I had to smile at the certain predictability of my kids– I knew one would think this was a super meaningful discussion and she was happy to be having it while the other would start to act a little goofy and feel uncomfortable at the vulnerability of it all. I gave them a couple options to break the ice and from there it was smooth sailing.
The best part of asking a question like this?
The answers are deliciously surprising and simple.
I feel loved when you call me love names. When you rub my back. When you randomly text me. When you tell stories from when I was a baby. When we go to Starbucks together. When we laugh and joke around. When we get in your bed and read or talk. When you help me decide what to wear.
It turns out the things kids want most are the easiest, most inexpensive luxuries we already possess: Time and attention.
To be seen and heard.
And if you’re a parent, you’ve surely witnessed the acting out that comes from a child who hasn’t been seen or heard deeply enough. They find unhealthy ways to make it happen and force your attention on them.

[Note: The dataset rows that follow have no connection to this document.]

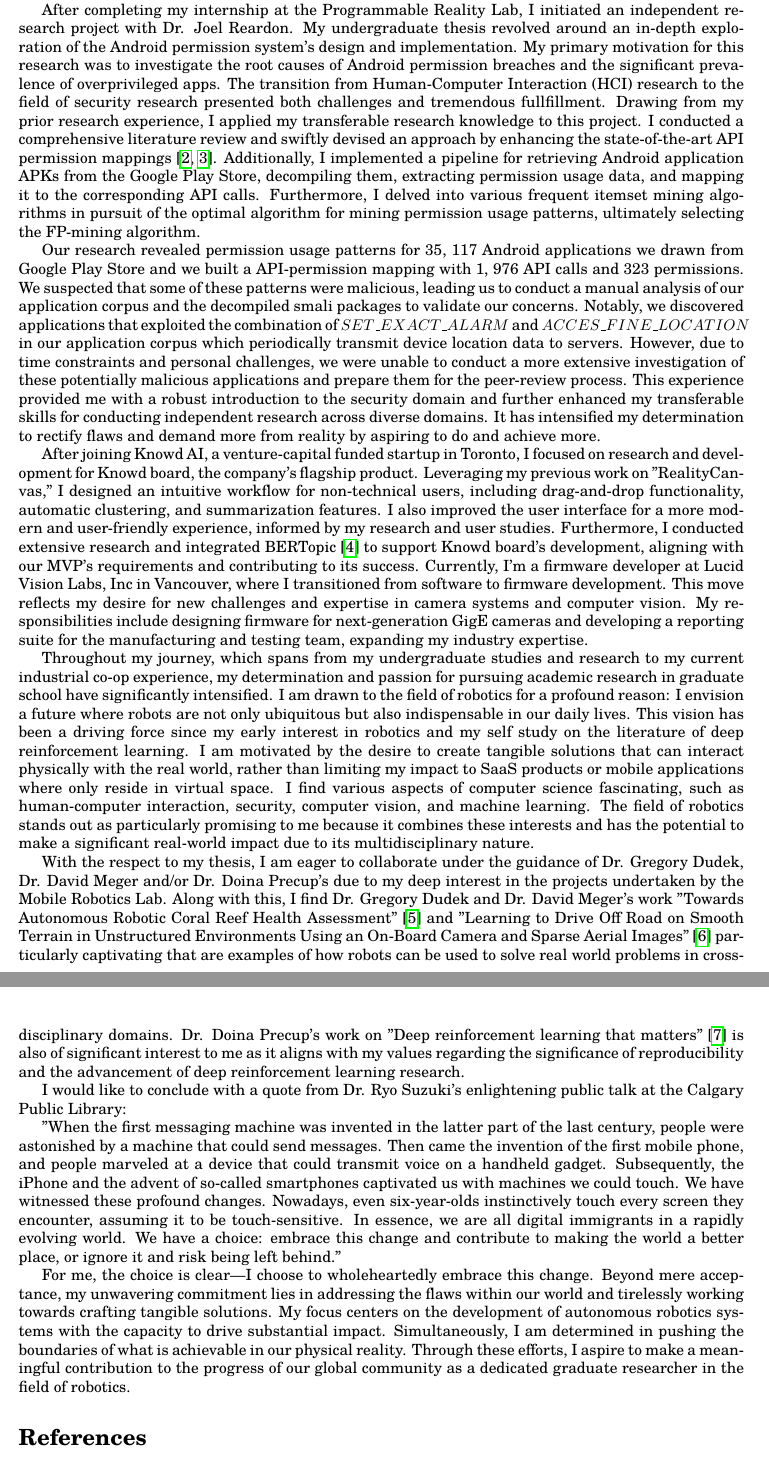
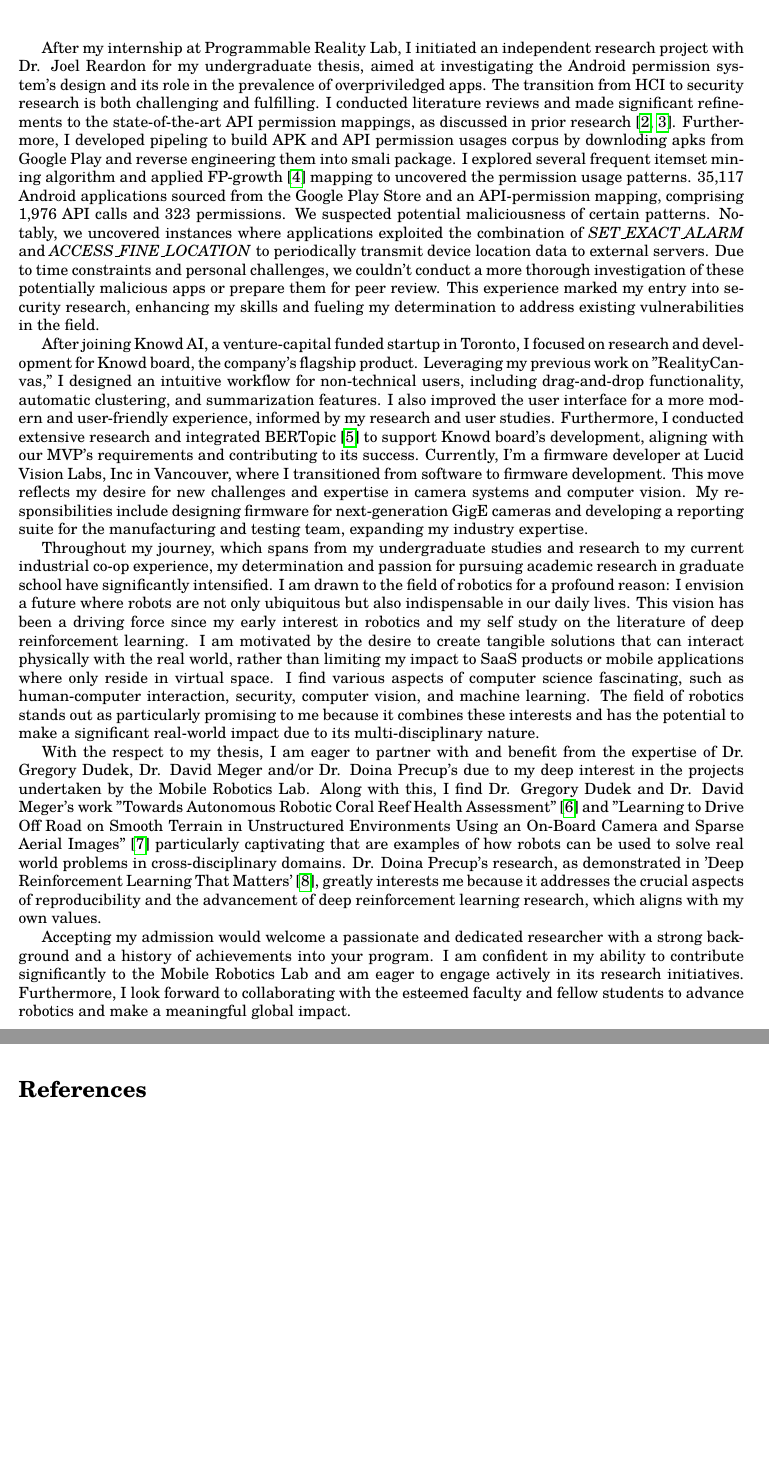
Before and after one commit to zhijie-os/SoP, a LaTeX document (sop.tex): two parts of pages 2 and 3 of 3, joined at a grey line, cut so that both start at the same text, the shorter picture padded with empty space. Compiled offline with pdfLaTeX.

Commit message:
SoP - Progress

```diff
--- a/sop.tex
+++ b/sop.tex
@@ -20,7 +20,7 @@
 \newcommand{\soptitle}{Statement of Purpose}
 \newcommand{\yourname}{Zhijie Xia}
 \newcommand{\youremail}{zhijie.xia@ucalgary.ca}
-\newcommand{\yourweb}{https://www.zhijiexia.dev/}
+\newcommand{\yourweb}{https://www.zhijiexia.org/}
 
 \newcommand{\statement}[1]{\par\medskip
   \underline{\textcolor{blue}{\textbf{#1:}}}\space
@@ -93,30 +91,23 @@ with me as the first author, was published at UIST 2023. This experience introdu
 for developing my research skills.
 
 
-After completing my internship at the Programmable Reality Lab, I initiated an independent research project with Dr. Joel Reardon.
-My undergraduate thesis revolved around an in-depth exploration of the Android permission system's design and implementation.
-My primary motivation for this research was to investigate the root causes of Android permission breaches
-and the significant prevalence of overprivileged apps.
-The transition from Human-Computer Interaction (HCI) research to the field of security research presented both challenges and
-tremendous fullfillment. Drawing from my prior research experience, I applied my transferable research knowledge to this project.
-I conducted a comprehensive literature review and swiftly devised an approach by enhancing the state-of-the-art API
-permission mappings~\cite{felt2011android,au2012pscout}. Additionally, I implemented a pipeline for retrieving Android application APKs from the Google Play Store,
-decompiling them, extracting permission usage data, and mapping it to the corresponding API calls.
-Furthermore, I delved into various frequent itemset mining algorithms in pursuit of the optimal algorithm for
-mining permission usage patterns, ultimately selecting the FP-mining algorithm.
-
-Our research revealed permission usage patterns for 35, 117 Android
-applications we drawn from Google Play Store and we built a
-API-permission mapping with 1, 976 API calls and 323 permissions. We suspected that some of these patterns were malicious,
-leading us to conduct a manual analysis of our application corpus and the decompiled smali packages to
-validate our concerns. Notably, we discovered applications that exploited the combination of \textit{$SET\_EXACT\_ALARM$} and
-\textit{$ACCES\_FINE\_LOCATION$} in our application corpus which periodically transmit device location data to servers.
-However, due to time constraints and personal challenges, we were unable to conduct a
-more extensive investigation of these potentially malicious applications and prepare them for the peer-review process.
-This experience provided me with a robust introduction to the security domain and further enhanced my transferable skills
-for conducting independent research across diverse domains. It has intensified my determination to rectify
-flaws and demand more from reality by aspiring to do and achieve more.
-
+After my internship at Programmable Reality Lab, I initiated an independent research project with Dr. Joel Reardon for my undergraduate thesis,
+aimed at investigating the Android permission system's design and its role in the
+prevalence of overpriviledged apps. The transition from HCI to security research is both
+challenging and fulfilling. I conducted literature reviews and
+made significant refinements to the
+state-of-the-art API permission mappings, as discussed in prior research~\cite{felt2011android,au2012pscout}.
+Furthermore, I developed pipeling to build APK and API permission usages corpus by downloding apks from Google Play and
+reverse engineering them into smali package. I explored several frequent itemset mining algorithm
+and applied FP-growth~\cite{borgelt2005implementation} mapping to uncovered the permission usage patterns.
+35,117 Android applications sourced from the Google Play Store and an API-permission mapping,
+comprising 1,976 API calls and 323 permissions. We suspected potential maliciousness of certain
+patterns. Notably, we uncovered instances where applications exploited the
+combination of \textit{SET\_EXACT\_ALARM} and \textit{ACCESS\_FINE\_LOCATION} to periodically transmit device location
+data to external servers. Due to time constraints and personal challenges, we couldn't conduct a more thorough
+investigation of these potentially malicious apps or prepare them for peer review.
+This experience marked my entry into security research,
+enhancing my skills and fueling my determination to address existing vulnerabilities in the field.
 
 After joining Knowd AI, a venture-capital funded startup in Toronto,
 I focused on research and development for Knowd board, the company's flagship product.
@@ -145,42 +135,43 @@ limiting my impact to SaaS products or mobile applications where only reside in
 I find various aspects of computer science fascinating, such as human-computer interaction, security,
 computer vision, and machine learning. The field of robotics stands out as particularly promising to me
 because it combines these interests and has the potential to make a significant real-world impact due to
-its multidisciplinary nature.
+its multi-disciplinary nature.
 
 
-With the respect to my thesis, I am eager to collaborate under the guidance of
+With the respect to my thesis, I am eager to partner with and benefit from the expertise of
 Dr. Gregory Dudek, Dr. David Meger and/or Dr. Doina Precup's due to my deep interest in the projects undertaken by
 the Mobile Robotics Lab. Along with this, I find Dr. Gregory Dudek
 and Dr. David Meger's work "Towards Autonomous Robotic Coral Reef Health Assessment"~\cite{manderson2016towards}
 and "Learning to Drive Off Road on Smooth Terrain in Unstructured Environments Using an On-Board Camera and Sparse Aerial Images"~\cite{manderson2020learning}
 particularly captivating that are examples of how robots can be used to solve real world problems in cross-disciplinary domains.
-Dr. Doina Precup's work on "Deep reinforcement learning that matters"~\cite{henderson2018deep} is also of
-significant interest to me as it aligns with my values regarding the significance of reproducibility
-and the advancement of deep reinforcement learning research.
+Dr. Doina Precup's research, as demonstrated in 'Deep Reinforcement Learning That Matters'~\cite{henderson2018deep}, greatly interests me
+because it addresses the crucial aspects of reproducibility and the advancement of deep reinforcement learning research,
+which aligns with my own values.
 
-I would like to conclude with a quote from Dr. Ryo Suzuki's enlightening public talk at the Calgary Public Library:
+% I would like to conclude with a quote from Dr. Ryo Suzuki's enlightening public talk at the Calgary Public Library:
 
-"When the first messaging machine was invented in the latter part of the last century, people were astonished
-by a machine that could send messages. Then came the invention of the first mobile phone,
-and people marveled at a device that could transmit voice on a handheld gadget. Subsequently,
-the iPhone and the advent of so-called smartphones captivated us with machines we could touch.
-We have witnessed these profound changes. Nowadays, even six-year-olds instinctively touch every screen they encounter,
-assuming it to be touch-sensitive. In essence, we are all digital immigrants in a rapidly evolving world. We have a choice:
-embrace this change and contribute to making the world a better place, or ignore it and risk being left behind."
+% "When the first messaging machine was invented in the latter part of the last century, people were astonished
+% by a machine that could send messages. Then came the invention of the first mobile phone,
+% and people marveled at a device that could transmit voice on a handheld gadget. Subsequently,
+% the iPhone and the advent of so-called smartphones captivated us with machines we could touch.
+% We have witnessed these profound changes. Nowadays, even six-year-olds instinctively touch every screen they encounter,
+% assuming it to be touch-sensitive. In essence, we are all digital immigrants in a rapidly evolving world. We have a choice:
+% embrace this change and contribute to making the world a better place, or ignore it and risk being left behind."
 
-For me, the choice is clear—I choose to wholeheartedly embrace this change.
-Beyond mere acceptance, my unwavering commitment lies in addressing the flaws within our world
-and tirelessly working towards crafting tangible solutions.
-My focus centers on the development of autonomous robotics systems with the capacity to
-drive substantial impact. Simultaneously, I am determined in pushing the boundaries of what is
-achievable in our physical reality. Through these efforts, I aspire to make a meaningful contribution
-to the progress of our global community as a dedicated graduate researcher in the field of robotics.
+% For me, the choice is clear—I choose to wholeheartedly embrace this change.
+% Beyond mere acceptance, my unwavering commitment lies in addressing the flaws within our world
+% and tirelessly working towards crafting tangible solutions.
+% My focus centers on the development of autonomous robotics systems with the capacity to
+% drive substantial impact. Simultaneously, I am determined in pushing the boundaries of what is
+% achievable in our physical reality. Through these efforts, I aspire to make a meaningful contribution
+% to the progress of our global community as a dedicated graduate researcher in the field of robotics.
 
-% By admitting me, you will be adding a passionate and dedicated researcher to your program who has strong
-% research experience and a proven track record of success. I am confident that I will be a valuable addition
-% to the Mobile Robotics Lab and look forward to the opportunity to contribute to the lab's research efforts.
-% Aforemost, I am excited to collaborate with the lab's faculty and students to advance the field of robotics
-% and make a meaningful contribution to the global community.
+Accepting my admission would welcome a passionate and dedicated researcher with a strong background
+and a history of achievements into your program.
+I am confident in my ability to contribute significantly to the Mobile Robotics Lab
+and am eager to engage actively in its research initiatives.
+Furthermore, I look forward to collaborating with the esteemed
+faculty and fellow students to advance robotics and make a meaningful global impact.
 
 \printbibliography
 \end{document}
```
Also changed, not shown: reference.bib (+8 -0 lines), temp.txt (added, +46 -0 lines), sop.bbl, sop.pdf, sop.tex (11 more changed lines), 7 other files.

It’s a few day later now and in the wake of the tragedy in France, I’ve been dialoguing and debating the refugee crisis online with strangers. During one such conversation, there was one man in particular who was extremely insulting, aggressive and downright mean to everyone. He was so blatantly condescending it almost became comical.
But you begin to wonder about a person who acts so openly hostile to others. And though I was frustrated, it actually made me feel a little sad. Here we were, the lot of us, feeling a little raw and thoughtful and desperately trying to make sense of how to approach such tenuous world affairs–with so much at stake– and this man was being so childish.
And somehow, I thought of the article I had read and I started to wonder…What would make this man feel loved?
I sat wondering if perhaps his entire life he had not felt seen or heard and behaving this way was the only time people paid attention to him. (Because as is common in these situations, the attention unfortunately drifts from the matter at hand to the jackass attacking everyone.)
It was a clear illustration to me of what happens when unheard, unseen little people grow up into unseen, unheard big people.
It’s ugly. And harsh. And destructive.
And so I’m going to ask my kids from time to time what they need to feel loved. And I’m going to ask the older one too, even though he’s out of the house now. Because over the years, things didn’t always go so well around here and I’m not so sure everyone always felt seen and heard.
I’m telling you this because I believe it’s never too late. When you know better, you do better. It takes courage and vulnerability to ask, but I’m betting the rewards are going to be worth the risk.
And I’m going to believe that it’s healing for parents of any age,
to ask children of any age
how to love them better.
And I’m sending hope and light and goodness to the mean guy on the Internet. I hope someone sees you and hears you today, sir. And that it softens your heart and changes your life.